▶ [What to work on] Please write out the data that follows, word for word.

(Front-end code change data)

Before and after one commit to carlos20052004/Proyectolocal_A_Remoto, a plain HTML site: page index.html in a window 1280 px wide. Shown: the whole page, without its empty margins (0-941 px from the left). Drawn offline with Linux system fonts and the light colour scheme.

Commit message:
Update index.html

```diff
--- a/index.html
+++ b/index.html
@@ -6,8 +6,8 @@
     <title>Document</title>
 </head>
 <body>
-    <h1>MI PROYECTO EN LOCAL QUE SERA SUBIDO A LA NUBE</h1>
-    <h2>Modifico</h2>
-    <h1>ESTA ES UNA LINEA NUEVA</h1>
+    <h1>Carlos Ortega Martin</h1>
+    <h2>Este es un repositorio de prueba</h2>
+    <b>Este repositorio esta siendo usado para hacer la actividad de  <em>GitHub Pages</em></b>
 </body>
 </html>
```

▶ [Output of the task]
Before and after one commit to carlos20052004/Proyectolocal_A_Remoto, a plain HTML site: page index.html in a window 1280 px wide. Shown: the whole page, without its empty margins (0-941 px from the left). Drawn offline with Linux system fonts and the light colour scheme.

Commit message:
Update index.html

```diff
--- a/index.html
+++ b/index.html
@@ -6,8 +6,8 @@
     <title>Document</title>
 </head>
 <body>
-    <h1>MI PROYECTO EN LOCAL QUE SERA SUBIDO A LA NUBE</h1>
-    <h2>Modifico</h2>
-    <h1>ESTA ES UNA LINEA NUEVA</h1>
+    <h1>Carlos Ortega Martin</h1>
+    <h2>Este es un repositorio de prueba</h2>
+    <b>Este repositorio esta siendo usado para hacer la actividad de  <em>GitHub Pages</em></b>
 </body>
 </html>
```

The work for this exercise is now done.